Data below:
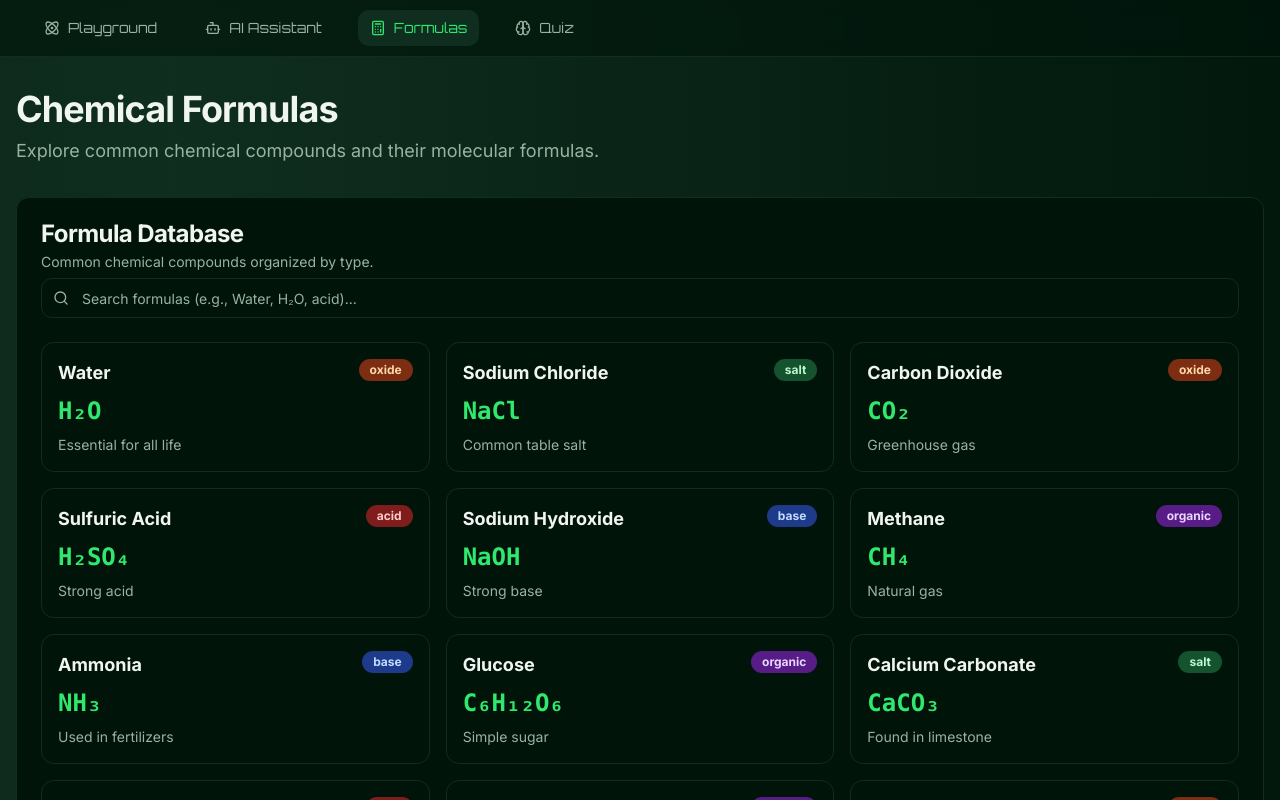
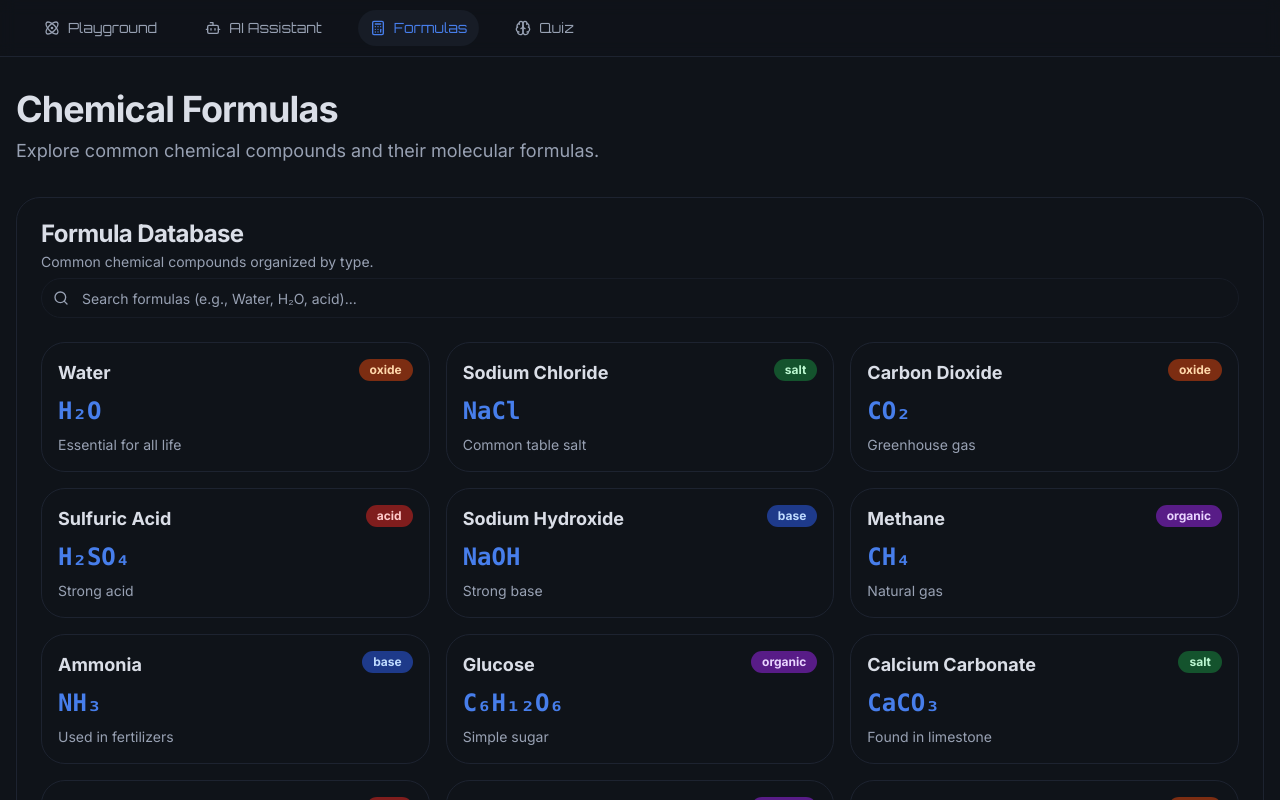
Before and after one commit to Chemist988/ChemLab, a React (Vite) app: page /formulas in a window 1280 px wide. Shown: the top 800 px of the page. Built offline with nearby package versions, Linux system fonts and the light colour scheme.

Commit message:
Refactor: Apply liquid glass UI

```diff
--- a/src/index.css
+++ b/src/index.css
@@ -7,26 +7,26 @@
 
 @layer base {
   :root {
-    --background: 150 100% 4%; /* Very Dark Green */
-    --foreground: 140 20% 95%; /* Light Greenish White */
-    --card: 150 100% 4%;
-    --card-foreground: 140 20% 95%;
-    --popover: 150 100% 4%;
-    --popover-foreground: 140 20% 95%;
-    --primary: 140 80% 55%; /* Vibrant Green */
-    --primary-foreground: 150 100% 4%;
-    --secondary: 150 50% 12%; /* Dark Green */
-    --secondary-foreground: 140 20% 95%;
-    --muted: 150 50% 12%;
-    --muted-foreground: 140 15% 65%;
-    --accent: 150 50% 12%;
-    --accent-foreground: 140 80% 55%; /* Vibrant Green */
+    --background: 220 20% 97%; /* Light liquid glass background */
+    --foreground: 220 15% 15%; /* Dark text */
+    --card: 220 20% 97%;
+    --card-foreground: 220 15% 15%;
+    --popover: 220 20% 97%;
+    --popover-foreground: 220 15% 15%;
+    --primary: 220 70% 50%; /* Liquid blue */
+    --primary-foreground: 220 20% 97%;
+    --secondary: 220 20% 92%; /* Subtle glass */
+    --secondary-foreground: 220 15% 20%;
+    --muted: 220 20% 92%;
+    --muted-foreground: 220 15% 45%;
+    --accent: 220 20% 92%;
+    --accent-foreground: 220 70% 50%;
     --destructive: 0 62.8% 30.6%;
     --destructive-foreground: 210 40% 98%;
-    --border: 150 50% 12%;
-    --input: 150 50% 12%;
-    --ring: 140 80% 55%; /* Vibrant Green */
-    --radius: 0.8rem;
+    --border: 220 20% 88%;
+    --input: 220 20% 92%;
+    --ring: 220 70% 50%;
+    --radius: 1.5rem;
     --sidebar-background: 0 0% 98%;
     --sidebar-foreground: 240 5.3% 26.1%;
     --sidebar-primary: 240 5.9% 10%;
@@ -36,22 +36,40 @@
     --sidebar-border: 220 13% 91%;
     --sidebar-ring: 217.2 91.2% 59.8%;
 
-    /* More vibrant Chemistry Element Colors */
-    --chemistry-alkali: 0 90% 60%; /* Red */
-    --chemistry-alkaline: 220 90% 60%; /* Blue */
-    --chemistry-transition: 120 80% 50%; /* Green */
-    --chemistry-post-transition: 330 90% 70%; /* Pink */
-    --chemistry-metalloid: 220 10% 60%; /* Grey */
-    --chemistry-nonmetal: 0 0% 95%; /* White */
-    --chemistry-halogen: 30 90% 60%; /* Orange */
-    --chemistry-noble-gas: 270 80% 65%; /* Purple */
-    --chemistry-lanthanide: 230 70% 50%; /* Dark Blue */
-    --chemistry-actinide: 320 70% 50%; /* Dark Magenta */
-    --chemistry-unknown: 220 15% 70%; /* Kept as is */
+    /* Enhanced Chemistry Element Colors with glass effect */
+    --chemistry-alkali: 0 85% 65%; /* Softer red */
+    --chemistry-alkaline: 220 85% 65%; /* Softer blue */
+    --chemistry-transition: 160 70% 55%; /* Softer emerald */
+    --chemistry-post-transition: 280 70% 65%; /* Softer purple */
+    --chemistry-metalloid: 220 15% 65%; /* Softer grey */
+    --chemistry-nonmetal: 200 30% 88%; /* Very light blue-grey */
+    --chemistry-halogen: 35 85% 65%; /* Softer orange */
+    --chemistry-noble-gas: 270 70% 70%; /* Softer purple */
+    --chemistry-lanthanide: 240 60% 60%; /* Softer dark blue */
+    --chemistry-actinide: 320 60% 60%; /* Softer magenta */
+    --chemistry-unknown: 220 20% 75%; /* Light glass grey */
   }
 
   .dark {
-    /* Variables moved to :root for permanent dark mode */
+    --background: 220 25% 8%; /* Dark liquid glass background */
+    --foreground: 220 20% 88%; /* Light text */
+    --card: 220 25% 8%;
+    --card-foreground: 220 20% 88%;
+    --popover: 220 25% 8%;
+    --popover-foreground: 220 20% 88%;
+    --primary: 220 80% 60%; /* Brighter liquid blue */
+    --primary-foreground: 220 25% 8%;
+    --secondary: 220 25% 12%; /* Dark glass */
+    --secondary-foreground: 220 20% 80%;
+    --muted: 220 25% 12%;
+    --muted-foreground: 220 15% 65%;
+    --accent: 220 25% 12%;
+    --accent-foreground: 220 80% 60%;
+    --destructive: 0 62.8% 30.6%;
+    --destructive-foreground: 210 40% 98%;
+    --border: 220 25% 15%;
+    --input: 220 25% 12%;
+    --ring: 220 80% 60%;
   }
 }
 
@@ -63,225 +81,254 @@
   body {
     @apply bg-background text-foreground antialiased font-inter;
     font-feature-settings: "ss01", "ss02", "cv01", "cv02", "cv03";
-    transition: background-color 0.3s ease;
+    transition: all 0.5s cubic-bezier(0.4, 0, 0.2, 1);
+    overflow-x: hidden;
   }
 
   .periodic-element {
-    @apply transition-all hover:scale-105 hover:z-10;
+    @apply transition-all duration-500 hover:scale-105 hover:z-10;
+    backdrop-filter: blur(12px);
+    border: 1px solid rgba(255, 255, 255, 0.2);
+  }
+
+  /* Liquid Glass Scrollbar */
+  ::-webkit-scrollbar {
+    width: 8px;
+    height: 8px;
+  }
+
+  ::-webkit-scrollbar-track {
+    background: rgba(255, 255, 255, 0.1);
+    backdrop-filter: blur(10px);
+    border-radius: 10px;
+  }
+
+  ::-webkit-scrollbar-thumb {
+    background: rgba(255, 255, 255, 0.3);
+    backdrop-filter: blur(10px);
+    border-radius: 10px;
+    border: 1px solid rgba(255, 255, 255, 0.1);
+  }
+
+  ::-webkit-scrollbar-thumb:hover {
+    background: rgba(255, 255, 255, 0.4);
   }
 }
 
 @layer utilities {
-  .animated-gradient-bg {
-    background: linear-gradient(90deg, hsl(var(--background)), hsl(var(--secondary)), hsl(var(--background)));
-    background-size: 200% 200%;
-    @apply animate-background-pan;
+  /* Liquid Glass Utilities */
+  .liquid-glass {
+    @apply bg-white/20 dark:bg-black/20 backdrop-blur-2xl border border-white/30 dark:border-white/20 shadow-xl;
   }
 
-  .text-gradient {
-    @apply bg-clip-text text-transparent bg-gradient-to-r from-blue-500 to-purple-600 dark:from-blue-400 dark:to-purple-500;
+  .liquid-glass-intense {
+    @apply bg-white/40 dark:bg-black/30 backdrop-blur-3xl border border-white/40 dark:border-white/30 shadow-2xl;
   }
 
-  /* Glassmorphism utilities */
-  .glass-card {
-    @apply bg-white/10 backdrop-blur-md border border-white/20 dark:bg-black/20 dark:border-white/10;
+  .liquid-glass-subtle {
+    @apply bg-white/10 dark:bg-black/10 backdrop-blur-lg border border-white/20 dark:border-white/10 shadow-lg;
   }
 
-  .glass-card-dark {
-    @apply bg-black/10 backdrop-blur-md border border-white/10;
+  /* Enhanced Gradient Backgrounds */
+  .animated-liquid-bg {
+    background: linear-gradient(
+      135deg,
+      rgba(255, 255, 255, 0.1) 0%,
+      rgba(255, 255, 255, 0.05) 25%,
+      rgba(255, 255, 255, 0.1) 50%,
+      rgba(255, 255, 255, 0.05) 75%,
+      rgba(255, 255, 255, 0.1) 100%
+    );
+    background-size: 400% 400%;
+    animation: liquid-flow 8s ease-in-out infinite;
   }
 
-  /* Chemistry Color Classes */
-  .bg-chemistry-alkali-metal { @apply bg-chemistry-alkali-metal/80 dark:bg-chemistry-alkali-metal/90; }
-  .bg-chemistry-alkaline-earth-metal { @apply bg-chemistry-alkaline-earth-metal/80 dark:bg-chemistry-alkaline-earth-metal/90; }
-  .bg-chemistry-transition-metal { @apply bg-chemistry-transition-metal/80 dark:bg-chemistry-transition-metal/90; }
-  .bg-chemistry-post-transition-metal { @apply bg-chemistry-post-transition-metal/80 dark:bg-chemistry-post-transition-metal/90; }
-  .bg-chemistry-metalloid { @apply bg-chemistry-metalloid/80 dark:bg-chemistry-metalloid/90; }
-  .bg-chemistry-nonmetal { @apply bg-chemistry-nonmetal/80 dark:bg-chemistry-nonmetal/90; }
-  .bg-chemistry-halogen { @apply bg-chemistry-halogen/80 dark:bg-chemistry-halogen/90; }
-  .bg-chemistry-noble-gas { @apply bg-chemistry-noble-gas/80 dark:bg-chemistry-noble-gas/90; }
-  .bg-chemistry-lanthanide { @apply bg-chemistry-lanthanide/80 dark:bg-chemistry-lanthanide/90; }
-  .bg-chemistry-actinide { @apply bg-chemistry-actinide/80 dark:bg-chemistry-actinide/90; }
-  .bg-chemistry-unknown { @apply bg-chemistry-unknown/80 dark:bg-chemistry-unknown/90; }
-
-  /* Enhanced Chemistry Animation Classes */
-  @keyframes rise {
-    0% { transform: translateY(0) scale(0.8); opacity: 0.9; }
-    50% { transform: translateY(-15px) scale(1); opacity: 0.7; }
-    100% { transform: translateY(-30px) scale(1.2); opacity: 0; }
+  @keyframes liquid-flow {
+    0%, 100% { background-position: 0% 50%; }
+    50% { background-position: 100% 50%; }
   }
 
-  @keyframes fall {
-    0% { transform: translateY(-20px) rotate(0deg); opacity: 0; }
-    50% { transform: translateY(-5px) rotate(180deg); opacity: 0.8; }
-    100% { transform: translateY(0) rotate(360deg); opacity: 0.7; }
+  /* Floating Animation */
+  @keyframes float {
+    0%, 100% { transform: translateY(0px) rotate(0deg); }
+    50% { transform: translateY(-10px) rotate(2deg); }
   }
 
-  @keyframes flame {
-    0% { transform: scale(0.9) rotate(-2deg); opacity: 0.5; filter: hue-rotate(0deg); }
-    25% { transform: scale(1.1) rotate(1deg); opacity: 0.8; filter: hue-rotate(10deg); }
-    50% { transform: scale(1.05) rotate(-1deg); opacity: 0.9; filter: hue-rotate(-5deg); }
-    75% { transform: scale(1.15) rotate(2deg); opacity: 0.7; filter: hue-rotate(15deg); }
-    100% { transform: scale(0.9) rotate(-2deg); opacity: 0.5; filter: hue-rotate(0deg); }
+  .animate-float {
+    animation: float 6s ease-in-out infinite;
   }
 
-  @keyframes neutralize {
-    0% { transform: scale(1) rotate(0deg); filter: brightness(1) hue-rotate(0deg); }
-    25% { transform: scale(1.05) rotate(2deg); filter: brightness(1.1) hue-rotate(90deg); }
-    50% { transform: scale(1.1) rotate(-1deg); filter: brightness(1.2) hue-rotate(180deg); }
-    75% { transform: scale(1.05) rotate(1deg); filter: brightness(1.1) hue-rotate(270deg); }
-    100% { transform: scale(1) rotate(0deg); filter: brightness(1) hue-rotate(360deg); }
+  .animate-float-delayed {
+    animation: float 6s ease-in-out infinite;
+    animation-delay: 2s;
   }
 
-  @keyframes explosion-particle {
-    0% {
-      transform: translate(0, 0) scale(1) rotate(0deg);
-      opacity: 1;
-      filter: brightness(1.5);
+  .animate-float-slow {
+    animation: float 8s ease-in-out infinite;
+    animation-delay: 4s;
+  }
+
+  /* Enhanced Morphing Animations */
+  @keyframes morph {
+    0%, 100% {
+      border-radius: 60% 40% 30% 70% / 60% 30% 70% 40%;
+      transform: scale(1) rotate(0deg);
     }
     50% {
-      transform: translate(calc(var(--x-move) * 0.7), calc(var(--y-move) * 0.7)) scale(1.2) rotate(180deg);
-      opacity: 0.7;
-      filter: brightness(1.2);
-    }
-    100% {
-      transform: translate(var(--x-move), var(--y-move)) scale(0.5) rotate(360deg);
-      opacity: 0;
-      filter: brightness(0.8);
+      border-radius: 30% 60% 70% 40% / 50% 60% 30% 60%;
+      transform: scale(1.05) rotate(180deg);
     }
   }
 
-  @keyframes gas-rise {
+  .animate-morph {
+    animation: morph 10s ease-in-out infinite;
+  }
+
+  /* Liquid Ripple Effect */
+  @keyframes ripple {
     0% {
-      transform: translateY(0) scale(0.5) rotate(0deg);
-      opacity: 0.3;
+      transform: scale(0);
+      opacity: 0.8;
+    }
+    100% {
+      transform: scale(4);
+      opacity: 0;
+    }
+  }
+
+  .animate-ripple {
+    animation: ripple 1s cubic-bezier(0, 0, 0.2, 1) infinite;
+  }
+
+  /* Enhanced Chemistry Animations */
+  @keyframes liquid-rise {
+    0% {
+      transform: translateY(0) scale(0.8) rotate(0deg);
+      opacity: 0.9;
       filter: blur(0px);
     }
     25% {
-      transform: translateY(-30px) scale(0.8) rotate(90deg);
-      opacity: 0.6;
+      transform: translateY(-8px) scale(0.9) rotate(90deg);
+      opacity: 0.8;
+      filter: blur(0.5px);
+    }
+    50% {
+      transform: translateY(-15px) scale(1) rotate(180deg);
+      opacity: 0.7;
       filter: blur(1px);
     }
-    50% {
-      opacity: 0.7;
-      transform: translateY(-60px) scale(1.2) rotate(180deg);
-      filter: blur(2px);
-    }
     75% {
-      transform: translateY(-90px) scale(1.6) rotate(270deg);
-      opacity: 0.4;
-      filter: blur(3px);
+      transform: translateY(-22px) scale(1.1) rotate(270deg);
+      opacity: 0.5;
+      filter: blur(1.5px);
     }
     100% {
-      transform: translateY(-120px) scale(2) rotate(360deg);
+      transform: translateY(-30px) scale(1.2) rotate(360deg);
       opacity: 0;
-      filter: blur(4px);
+      filter: blur(2px);
     }
   }
 
-  @keyframes splash-rise {
+  @keyframes liquid-fall {
     0% {
-      transform: translateY(0) rotate(var(--rotation, 0deg)) scale(1);
+      transform: translateY(-20px) rotate(0deg) scale(0.8);
+      opacity: 0;
+      filter: blur(1px);
+    }
+    25% {
+      transform: translateY(-10px) rotate(90deg) scale(0.9);
+      opacity: 0.6;
+      filter: blur(0.5px);
+    }
+    50% {
+      transform: translateY(-5px) rotate(180deg) scale(1);
       opacity: 0.8;
       filter: blur(0px);
     }
-    50% {
-      transform: translateY(-15px) rotate(var(--rotation, 0deg)) scale(1.1);
-      opacity: 0.6;
-      filter: blur(0.5px);
+    75% {
+      transform: translateY(-2px) rotate(270deg) scale(1.05);
+      opacity: 0.9;
+      filter: blur(0px);
     }
     100% {
-      transform: translateY(-30px) rotate(var(--rotation, 0deg)) scale(0.8);
-      opacity: 0;
-      filter: blur(1px);
+      transform: translateY(0) rotate(360deg) scale(1);
+      opacity: 0.7;
+      filter: blur(0px);
     }
   }
 
-  @keyframes powder-burst {
+  @keyframes liquid-flame {
     0% {
-      transform: translate(0, 0) scale(1) rotate(0deg);
+      transform: scale(0.9) rotate(-2deg);
+      opacity: 0.6;
+      filter: hue-rotate(0deg) blur(0px);
+    }
+    25% {
+      transform: scale(1.1) rotate(1deg);
       opacity: 0.8;
-      filter: brightness(1.2);
+      filter: hue-rotate(10deg) blur(0.5px);
     }
     50% {
-      transform: translate(calc(var(--x-move) * 0.6), calc(var(--y-move) * 0.6)) scale(1.1) rotate(180deg);
-      opacity: 0.5;
-      filter: brightness(1);
+      transform: scale(1.05) rotate(-1deg);
+      opacity: 0.9;
+      filter: hue-rotate(-5deg) blur(1px);
+    }
+    75% {
+      transform: scale(1.15) rotate(2deg);
+      opacity: 0.7;
+      filter: hue-rotate(15deg) blur(0.5px);
     }
     100% {
-      transform: translate(var(--x-move), var(--y-move)) scale(0.7) rotate(360deg);
-      opacity: 0;
-      filter: brightness(0.8);
+      transform: scale(0.9) rotate(-2deg);
+      opacity: 0.6;
+      filter: hue-rotate(0deg) blur(0px);
     }
   }
 
-  @keyframes shake {
-    0%, 100% { transform: translateX(0) rotate(0deg); }
-    10% { transform: translateX(-2px) rotate(-1deg); }
-    20% { transform: translateX(2px) rotate(1deg); }
-    30% { transform: translateX(-2px) rotate(-1deg); }
-    40% { transform: translateX(2px) rotate(1deg); }
-    50% { transform: translateX(-2px) rotate(-1deg); }
-    60% { transform: translateX(2px) rotate(1deg); }
-    70% { transform: translateX(-2px) rotate(-1deg); }
-    80% { transform: translateX(2px) rotate(1deg); }
-    90% { transform: translateX(-2px) rotate(-1deg); }
+  .animate-liquid-rise {
+    animation: liquid-rise 3s ease-out forwards;
   }
 
-  @keyframes meniscus {
-    0%, 100% { transform: scaleY(1) scaleX(1); }
-    50% { transform: scaleY(1.1) scaleX(0.98); }
+  .animate-liquid-fall {
+    animation: liquid-fall 2.5s ease-out forwards;
   }
 
-  .animate-rise {
-    animation: rise 2.5s ease-out forwards;
+  .animate-liquid-flame {
+    animation: liquid-flame 1.2s ease-in-out infinite;
   }
 
-  .animate-fall {
-    animation: fall 2s ease-out forwards;
+  /* ... keep existing code (chemistry animations and neon effects) */
+
+  /* Enhanced Neon Glow with Liquid Glass */
+  .neon-glow-liquid {
+    filter: drop-shadow(0 0 8px rgba(255, 255, 255, 0.3))
+            drop-shadow(0 0 16px rgba(255, 255, 255, 0.2))
+            drop-shadow(0 0 24px rgba(255, 255, 255, 0.1));
   }
 
-  .animate-flame {
-    animation: flame 1s ease-in-out infinite;
+  .liquid-shimmer {
+    position: relative;
+    overflow: hidden;
   }
 
-  .animate-neutralize {
-    animation: neutralize 1s ease-in-out;
+  .liquid-shimmer::before {
+    content: '';
+    position: absolute;
+    top: 0;
+    left: -100%;
+    width: 100%;
+    height: 100%;
+    background: linear-gradient(
+      90deg,
+      transparent,
+      rgba(255, 255, 255, 0.2),
+      transparent
+    );
+    animation: shimmer 3s infinite;
   }
 
-  .animate-bounce-subtle {
-    animation: bounce 1s ease-in-out infinite;
+  @keyframes shimmer {
+    0% { left: -100%; }
+    100% { left: 100%; }
   }
-
-  .animate-gas-rise {
-    animation: gas-rise 3.5s ease-out forwards;
-  }
-
-  .animate-explosion-particle {
-    --x-move: 0px;
-    --y-move: 0px;
-    animation: explosion-particle 1.2s ease-out forwards;
-  }
-
-  .animate-shake {
-    animation: shake 0.5s ease-in-out;
-  }
-
-  .animate-meniscus {
-    animation: meniscus 3s ease-in-out infinite;
-  }
-
-  /* Enhanced Neon Glow Effect */
-  .neon-glow-alkali-metal { filter: drop-shadow(0 0 10px hsl(var(--chemistry-alkali))) drop-shadow(0 0 20px hsla(var(--chemistry-alkali), 0.7)); }
-  .neon-glow-alkaline-earth-metal { filter: drop-shadow(0 0 10px hsl(var(--chemistry-alkaline))) drop-shadow(0 0 20px hsla(var(--chemistry-alkaline), 0.7)); }
-  .neon-glow-transition-metal { filter: drop-shadow(0 0 10px hsl(var(--chemistry-transition))) drop-shadow(0 0 20px hsla(var(--chemistry-transition), 0.7)); }
-  .neon-glow-post-transition-metal { filter: drop-shadow(0 0 10px hsl(var(--chemistry-post-transition))) drop-shadow(0 0 20px hsla(var(--chemistry-post-transition), 0.7)); }
-  .neon-glow-metalloid { filter: drop-shadow(0 0 10px hsl(var(--chemistry-metalloid))) drop-shadow(0 0 20px hsla(var(--chemistry-metalloid), 0.7)); }
-  .neon-glow-nonmetal { filter: drop-shadow(0 0 10px hsl(var(--chemistry-nonmetal))) drop-shadow(0 0 20px hsla(var(--chemistry-nonmetal), 0.7)); }
-  .neon-glow-halogen { filter: drop-shadow(0 0 10px hsl(var(--chemistry-halogen))) drop-shadow(0 0 20px hsla(var(--chemistry-halogen), 0.7)); }
-  .neon-glow-noble-gas { filter: drop-shadow(0 0 10px hsl(var(--chemistry-noble-gas))) drop-shadow(0 0 20px hsla(var(--chemistry-noble-gas), 0.7)); }
-  .neon-glow-lanthanide { filter: drop-shadow(0 0 10px hsl(var(--chemistry-lanthanide))) drop-shadow(0 0 20px hsla(var(--chemistry-lanthanide), 0.7)); }
-  .neon-glow-actinide { filter: drop-shadow(0 0 10px hsl(var(--chemistry-actinide))) drop-shadow(0 0 20px hsla(var(--chemistry-actinide), 0.7)); }
-  .neon-glow-unknown { filter: drop-shadow(0 0 10px hsl(var(--chemistry-unknown))) drop-shadow(0 0 20px hsla(var(--chemistry-unknown), 0.7)); }
-  .neon-glow-primary { filter: drop-shadow(0 0 10px hsl(var(--primary))) drop-shadow(0 0 20px hsla(var(--primary), 0.7)); }
 }
```
Also changed, not shown: src/pages/Index.tsx (+109 -62 lines).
End of Data.
Problem details
Search the entries for the word "Classes", then list each line that holds it.

Completed exercise
-  /* Chemistry Color Classes */
-  /* Enhanced Chemistry Animation Classes */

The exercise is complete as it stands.